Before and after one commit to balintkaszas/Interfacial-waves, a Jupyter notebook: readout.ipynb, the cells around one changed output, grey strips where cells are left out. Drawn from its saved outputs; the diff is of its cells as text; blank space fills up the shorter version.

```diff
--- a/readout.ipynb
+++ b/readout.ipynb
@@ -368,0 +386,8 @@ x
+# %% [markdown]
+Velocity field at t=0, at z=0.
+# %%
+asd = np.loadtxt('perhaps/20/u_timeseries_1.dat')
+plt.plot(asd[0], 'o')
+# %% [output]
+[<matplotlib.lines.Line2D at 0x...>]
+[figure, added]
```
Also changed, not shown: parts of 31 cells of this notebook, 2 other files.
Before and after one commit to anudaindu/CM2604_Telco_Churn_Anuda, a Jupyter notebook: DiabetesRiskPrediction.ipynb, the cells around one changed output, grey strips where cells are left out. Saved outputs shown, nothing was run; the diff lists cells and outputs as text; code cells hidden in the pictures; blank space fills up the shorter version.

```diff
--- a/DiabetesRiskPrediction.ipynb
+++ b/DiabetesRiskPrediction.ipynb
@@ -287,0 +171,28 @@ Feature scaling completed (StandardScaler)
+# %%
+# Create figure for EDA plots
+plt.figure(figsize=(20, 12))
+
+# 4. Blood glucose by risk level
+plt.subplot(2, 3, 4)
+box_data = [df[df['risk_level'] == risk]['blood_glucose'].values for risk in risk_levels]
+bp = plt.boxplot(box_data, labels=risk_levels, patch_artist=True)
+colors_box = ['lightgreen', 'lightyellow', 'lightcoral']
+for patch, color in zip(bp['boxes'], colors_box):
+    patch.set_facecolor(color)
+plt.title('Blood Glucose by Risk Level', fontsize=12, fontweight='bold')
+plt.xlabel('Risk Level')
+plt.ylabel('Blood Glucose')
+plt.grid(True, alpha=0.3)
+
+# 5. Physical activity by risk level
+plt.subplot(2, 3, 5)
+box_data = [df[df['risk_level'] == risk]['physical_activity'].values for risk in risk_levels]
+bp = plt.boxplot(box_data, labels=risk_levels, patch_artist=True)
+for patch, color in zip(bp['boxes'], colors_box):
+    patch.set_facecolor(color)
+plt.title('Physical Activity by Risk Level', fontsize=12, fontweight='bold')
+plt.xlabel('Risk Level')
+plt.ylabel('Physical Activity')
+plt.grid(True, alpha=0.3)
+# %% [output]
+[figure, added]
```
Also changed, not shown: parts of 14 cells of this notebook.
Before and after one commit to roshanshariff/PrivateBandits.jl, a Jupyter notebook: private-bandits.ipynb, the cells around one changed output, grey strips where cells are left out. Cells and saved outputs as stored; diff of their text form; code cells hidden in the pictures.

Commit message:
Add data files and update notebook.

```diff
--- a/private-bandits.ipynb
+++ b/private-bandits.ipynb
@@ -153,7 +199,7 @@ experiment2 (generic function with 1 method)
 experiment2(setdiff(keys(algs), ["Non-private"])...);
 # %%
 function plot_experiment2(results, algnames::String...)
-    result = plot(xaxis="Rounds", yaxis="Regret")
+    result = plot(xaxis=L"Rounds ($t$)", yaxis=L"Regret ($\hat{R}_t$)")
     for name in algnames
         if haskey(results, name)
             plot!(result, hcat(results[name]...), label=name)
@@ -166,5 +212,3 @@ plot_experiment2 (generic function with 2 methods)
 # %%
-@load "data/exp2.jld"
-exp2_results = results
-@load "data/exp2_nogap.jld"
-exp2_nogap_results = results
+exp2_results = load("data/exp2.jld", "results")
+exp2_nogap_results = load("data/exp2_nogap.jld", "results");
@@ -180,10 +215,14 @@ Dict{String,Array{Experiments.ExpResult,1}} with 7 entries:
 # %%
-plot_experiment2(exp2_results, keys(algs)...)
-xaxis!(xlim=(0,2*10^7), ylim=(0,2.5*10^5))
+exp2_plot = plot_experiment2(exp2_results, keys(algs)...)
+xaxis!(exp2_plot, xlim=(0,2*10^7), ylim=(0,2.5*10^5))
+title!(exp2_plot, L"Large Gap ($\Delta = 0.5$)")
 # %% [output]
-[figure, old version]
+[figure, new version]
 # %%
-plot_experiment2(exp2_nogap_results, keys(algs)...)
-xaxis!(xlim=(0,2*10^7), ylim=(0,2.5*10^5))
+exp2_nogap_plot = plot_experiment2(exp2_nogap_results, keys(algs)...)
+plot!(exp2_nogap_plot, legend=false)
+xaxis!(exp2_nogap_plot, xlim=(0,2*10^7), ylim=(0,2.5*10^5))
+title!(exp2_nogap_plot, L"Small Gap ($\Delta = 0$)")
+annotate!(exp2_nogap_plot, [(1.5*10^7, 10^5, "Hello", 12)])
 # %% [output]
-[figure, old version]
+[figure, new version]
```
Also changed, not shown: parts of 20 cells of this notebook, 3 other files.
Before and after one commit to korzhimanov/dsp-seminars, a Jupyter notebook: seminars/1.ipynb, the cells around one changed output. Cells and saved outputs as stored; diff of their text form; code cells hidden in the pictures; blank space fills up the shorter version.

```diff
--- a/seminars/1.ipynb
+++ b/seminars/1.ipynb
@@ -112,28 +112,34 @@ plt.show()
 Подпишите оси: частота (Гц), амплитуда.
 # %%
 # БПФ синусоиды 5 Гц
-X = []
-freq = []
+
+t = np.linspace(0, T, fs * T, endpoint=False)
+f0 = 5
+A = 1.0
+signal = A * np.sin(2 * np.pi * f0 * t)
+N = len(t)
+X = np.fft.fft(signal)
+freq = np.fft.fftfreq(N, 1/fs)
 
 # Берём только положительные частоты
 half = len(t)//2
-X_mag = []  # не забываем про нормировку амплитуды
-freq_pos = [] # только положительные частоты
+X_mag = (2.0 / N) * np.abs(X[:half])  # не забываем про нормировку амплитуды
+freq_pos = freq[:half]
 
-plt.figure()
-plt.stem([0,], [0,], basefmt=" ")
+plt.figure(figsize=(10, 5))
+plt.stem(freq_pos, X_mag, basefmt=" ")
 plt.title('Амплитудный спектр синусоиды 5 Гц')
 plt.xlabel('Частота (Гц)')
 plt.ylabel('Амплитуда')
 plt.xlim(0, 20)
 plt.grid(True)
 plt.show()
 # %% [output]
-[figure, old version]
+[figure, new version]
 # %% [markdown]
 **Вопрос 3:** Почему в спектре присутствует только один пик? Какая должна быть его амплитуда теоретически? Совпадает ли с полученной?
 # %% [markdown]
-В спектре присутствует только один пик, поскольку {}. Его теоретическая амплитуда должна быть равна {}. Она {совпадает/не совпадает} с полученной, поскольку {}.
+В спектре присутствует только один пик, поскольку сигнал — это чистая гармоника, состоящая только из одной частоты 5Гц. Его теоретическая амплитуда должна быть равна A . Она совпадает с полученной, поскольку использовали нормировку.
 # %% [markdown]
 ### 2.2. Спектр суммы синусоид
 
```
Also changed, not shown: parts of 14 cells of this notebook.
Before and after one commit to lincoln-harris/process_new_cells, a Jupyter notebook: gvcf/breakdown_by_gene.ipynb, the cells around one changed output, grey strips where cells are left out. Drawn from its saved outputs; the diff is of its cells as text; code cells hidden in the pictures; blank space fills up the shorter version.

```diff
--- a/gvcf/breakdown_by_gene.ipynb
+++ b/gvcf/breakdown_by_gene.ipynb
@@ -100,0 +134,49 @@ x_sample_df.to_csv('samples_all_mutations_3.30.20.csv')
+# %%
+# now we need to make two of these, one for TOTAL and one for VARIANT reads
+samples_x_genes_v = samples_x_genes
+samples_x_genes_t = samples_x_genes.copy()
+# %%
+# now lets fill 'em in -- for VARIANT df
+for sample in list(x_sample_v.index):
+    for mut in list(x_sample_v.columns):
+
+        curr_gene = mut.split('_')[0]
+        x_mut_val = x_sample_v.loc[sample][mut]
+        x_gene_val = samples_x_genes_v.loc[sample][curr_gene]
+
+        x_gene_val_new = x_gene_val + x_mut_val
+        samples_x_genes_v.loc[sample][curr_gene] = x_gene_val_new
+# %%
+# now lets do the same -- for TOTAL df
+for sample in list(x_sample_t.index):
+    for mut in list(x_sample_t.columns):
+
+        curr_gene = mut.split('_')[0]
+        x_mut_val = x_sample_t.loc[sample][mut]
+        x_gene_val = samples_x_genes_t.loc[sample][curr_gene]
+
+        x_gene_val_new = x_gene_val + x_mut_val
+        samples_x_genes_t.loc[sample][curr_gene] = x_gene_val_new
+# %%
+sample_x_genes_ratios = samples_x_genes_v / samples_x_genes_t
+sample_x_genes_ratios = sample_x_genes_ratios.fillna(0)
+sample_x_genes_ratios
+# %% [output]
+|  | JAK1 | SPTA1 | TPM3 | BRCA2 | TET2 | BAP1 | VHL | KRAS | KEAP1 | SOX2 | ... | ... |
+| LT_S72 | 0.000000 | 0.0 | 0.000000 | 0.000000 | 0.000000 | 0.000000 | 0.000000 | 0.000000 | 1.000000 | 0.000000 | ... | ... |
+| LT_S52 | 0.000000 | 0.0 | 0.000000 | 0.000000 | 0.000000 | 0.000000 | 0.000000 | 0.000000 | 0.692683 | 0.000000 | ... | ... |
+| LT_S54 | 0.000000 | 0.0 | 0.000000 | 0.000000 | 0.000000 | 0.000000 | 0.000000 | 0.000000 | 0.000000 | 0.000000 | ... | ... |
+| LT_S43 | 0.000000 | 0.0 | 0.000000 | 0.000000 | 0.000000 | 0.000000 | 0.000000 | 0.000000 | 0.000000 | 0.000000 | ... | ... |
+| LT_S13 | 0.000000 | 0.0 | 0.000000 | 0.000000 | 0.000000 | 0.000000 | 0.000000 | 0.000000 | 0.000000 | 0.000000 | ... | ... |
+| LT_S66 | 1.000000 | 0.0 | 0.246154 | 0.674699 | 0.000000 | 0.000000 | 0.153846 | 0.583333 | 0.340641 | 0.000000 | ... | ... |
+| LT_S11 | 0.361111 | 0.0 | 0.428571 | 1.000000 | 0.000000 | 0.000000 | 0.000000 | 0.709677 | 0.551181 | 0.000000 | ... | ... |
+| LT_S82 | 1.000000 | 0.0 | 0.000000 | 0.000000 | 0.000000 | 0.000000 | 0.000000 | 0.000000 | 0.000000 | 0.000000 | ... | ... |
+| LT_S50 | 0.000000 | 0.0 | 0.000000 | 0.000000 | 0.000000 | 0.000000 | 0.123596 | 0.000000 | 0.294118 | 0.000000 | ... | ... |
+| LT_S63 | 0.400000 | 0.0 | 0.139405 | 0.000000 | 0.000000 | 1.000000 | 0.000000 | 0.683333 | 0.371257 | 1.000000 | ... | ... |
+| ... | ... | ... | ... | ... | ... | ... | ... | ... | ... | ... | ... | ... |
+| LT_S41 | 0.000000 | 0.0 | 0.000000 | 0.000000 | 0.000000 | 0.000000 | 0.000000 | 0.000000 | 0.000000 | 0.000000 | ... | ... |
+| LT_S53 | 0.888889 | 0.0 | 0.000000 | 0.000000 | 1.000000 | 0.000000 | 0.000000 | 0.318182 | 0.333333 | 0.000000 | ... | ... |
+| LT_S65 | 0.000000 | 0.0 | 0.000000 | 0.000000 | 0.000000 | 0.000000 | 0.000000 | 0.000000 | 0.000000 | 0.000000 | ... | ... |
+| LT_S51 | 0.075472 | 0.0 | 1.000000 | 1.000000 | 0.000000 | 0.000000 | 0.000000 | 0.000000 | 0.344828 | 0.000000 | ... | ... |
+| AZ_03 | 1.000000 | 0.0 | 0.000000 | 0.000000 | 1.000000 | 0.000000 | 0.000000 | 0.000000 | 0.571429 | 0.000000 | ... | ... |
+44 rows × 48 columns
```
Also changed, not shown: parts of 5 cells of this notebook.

### WORK ITEM
Whenever the word "DiabetesRiskPrediction" occurs in a line of the records, that line counts once; state the total alone.

### SOLUTION TO THIS TASK
3